▶ _How to complete this task_:
Copy all lines below containing "only".

Data excerpts Block Start

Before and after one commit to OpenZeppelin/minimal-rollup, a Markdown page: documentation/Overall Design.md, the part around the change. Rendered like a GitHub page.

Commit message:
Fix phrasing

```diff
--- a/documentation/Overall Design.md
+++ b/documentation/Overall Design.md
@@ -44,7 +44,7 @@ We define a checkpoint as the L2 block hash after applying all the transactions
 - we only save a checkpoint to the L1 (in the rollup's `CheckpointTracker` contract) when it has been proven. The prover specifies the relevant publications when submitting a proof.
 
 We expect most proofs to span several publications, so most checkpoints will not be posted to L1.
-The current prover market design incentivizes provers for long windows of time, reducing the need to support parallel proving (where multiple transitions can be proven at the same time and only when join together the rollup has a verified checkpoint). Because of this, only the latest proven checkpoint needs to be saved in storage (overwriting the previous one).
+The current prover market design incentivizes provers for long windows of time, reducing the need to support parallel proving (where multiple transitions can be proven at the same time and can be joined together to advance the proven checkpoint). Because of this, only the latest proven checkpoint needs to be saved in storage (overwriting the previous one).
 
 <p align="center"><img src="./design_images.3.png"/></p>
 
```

Data excerpts Block End

▶ _Answer box_:
 - we only save a checkpoint to the L1 (in the rollup's `CheckpointTracker` contract) when it has been proven. The prover specifies the relevant publications when submitting a proof.
-The current prover market design incentivizes provers for long windows of time, reducing the need to support parallel proving (where multiple transitions can be proven at the same time and only when join together the rollup has a verified checkpoint). Because of this, only the latest proven checkpoint needs to be saved in storage (overwriting the previous one).
+The current prover market design incentivizes provers for long windows of time, reducing the need to support parallel proving (where multiple transitions can be proven at the same time and can be joined together to advance the proven checkpoint). Because of this, only the latest proven checkpoint needs to be saved in storage (overwriting the previous one).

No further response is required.